PROBLEM STATEMENT -> Work through the data below and give the number of lines holding "function", nothing more.

Web page revision data:
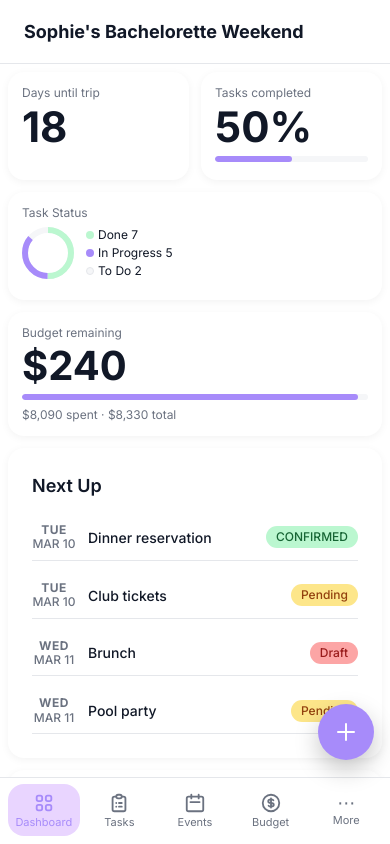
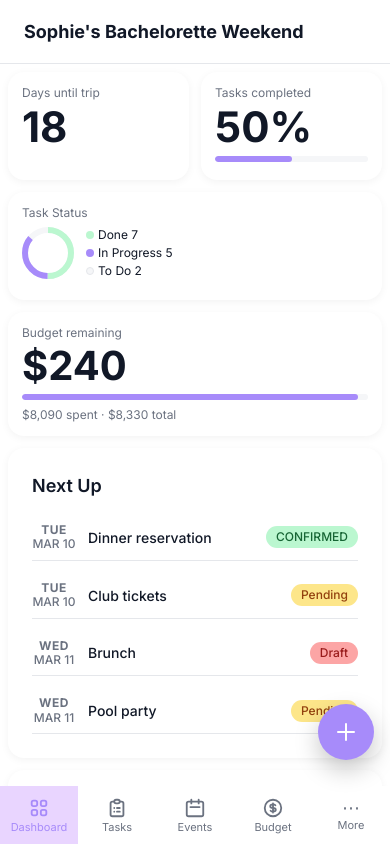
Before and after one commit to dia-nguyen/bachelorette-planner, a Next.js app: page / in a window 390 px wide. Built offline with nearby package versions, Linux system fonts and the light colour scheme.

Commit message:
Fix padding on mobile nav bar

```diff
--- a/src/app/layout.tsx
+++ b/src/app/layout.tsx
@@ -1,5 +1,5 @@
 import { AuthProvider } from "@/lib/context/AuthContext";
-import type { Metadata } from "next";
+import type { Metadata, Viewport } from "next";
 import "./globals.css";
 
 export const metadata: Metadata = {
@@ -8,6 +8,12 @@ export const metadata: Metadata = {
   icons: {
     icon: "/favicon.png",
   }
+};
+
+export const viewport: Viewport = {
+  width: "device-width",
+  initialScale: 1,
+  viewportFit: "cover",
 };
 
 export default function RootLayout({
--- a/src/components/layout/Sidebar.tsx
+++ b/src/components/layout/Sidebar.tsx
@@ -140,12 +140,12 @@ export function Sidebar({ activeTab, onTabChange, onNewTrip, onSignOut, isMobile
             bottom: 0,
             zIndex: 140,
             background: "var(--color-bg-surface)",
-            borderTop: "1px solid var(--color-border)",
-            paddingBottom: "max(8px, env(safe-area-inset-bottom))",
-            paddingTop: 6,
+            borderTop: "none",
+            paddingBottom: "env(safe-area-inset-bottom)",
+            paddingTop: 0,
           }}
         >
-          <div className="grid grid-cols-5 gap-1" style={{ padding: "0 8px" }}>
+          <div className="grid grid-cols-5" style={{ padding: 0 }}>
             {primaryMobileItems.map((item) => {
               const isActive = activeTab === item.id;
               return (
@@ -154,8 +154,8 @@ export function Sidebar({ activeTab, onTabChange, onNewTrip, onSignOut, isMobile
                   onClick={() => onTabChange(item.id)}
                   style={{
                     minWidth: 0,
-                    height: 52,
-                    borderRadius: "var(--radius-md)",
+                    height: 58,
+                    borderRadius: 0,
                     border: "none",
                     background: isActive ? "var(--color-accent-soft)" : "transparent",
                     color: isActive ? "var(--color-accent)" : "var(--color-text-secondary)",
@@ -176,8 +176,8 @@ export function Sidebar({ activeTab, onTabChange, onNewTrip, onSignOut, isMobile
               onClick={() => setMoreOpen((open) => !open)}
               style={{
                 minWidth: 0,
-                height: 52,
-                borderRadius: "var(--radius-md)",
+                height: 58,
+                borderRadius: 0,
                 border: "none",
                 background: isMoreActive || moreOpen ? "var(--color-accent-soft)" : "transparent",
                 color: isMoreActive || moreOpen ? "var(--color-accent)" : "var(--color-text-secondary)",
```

RESULT -> 4